╭─ GIVEN INFORMATION

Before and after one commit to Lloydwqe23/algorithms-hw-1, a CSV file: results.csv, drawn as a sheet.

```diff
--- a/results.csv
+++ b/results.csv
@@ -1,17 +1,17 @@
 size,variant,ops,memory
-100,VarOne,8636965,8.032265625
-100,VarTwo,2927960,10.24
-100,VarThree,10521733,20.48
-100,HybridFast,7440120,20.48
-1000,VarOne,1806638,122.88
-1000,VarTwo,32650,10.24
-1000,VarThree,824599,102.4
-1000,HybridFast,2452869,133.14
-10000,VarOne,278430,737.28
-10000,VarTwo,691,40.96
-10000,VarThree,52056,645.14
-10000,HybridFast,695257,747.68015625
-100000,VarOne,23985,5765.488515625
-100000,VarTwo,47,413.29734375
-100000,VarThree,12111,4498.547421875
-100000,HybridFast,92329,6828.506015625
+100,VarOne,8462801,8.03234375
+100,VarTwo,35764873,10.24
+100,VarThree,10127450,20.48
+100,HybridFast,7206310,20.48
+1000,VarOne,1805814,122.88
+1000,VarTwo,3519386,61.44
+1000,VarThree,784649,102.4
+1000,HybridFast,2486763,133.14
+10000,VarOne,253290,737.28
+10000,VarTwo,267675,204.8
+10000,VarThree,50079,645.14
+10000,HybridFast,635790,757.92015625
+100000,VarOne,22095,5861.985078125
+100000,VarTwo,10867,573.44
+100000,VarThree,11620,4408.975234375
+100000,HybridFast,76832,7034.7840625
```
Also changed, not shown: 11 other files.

╰─

= TASK DETAILS =
Determine the number of lines in the entries that contain "results", then write that number alone.

= EXPECTED ANSWER =
3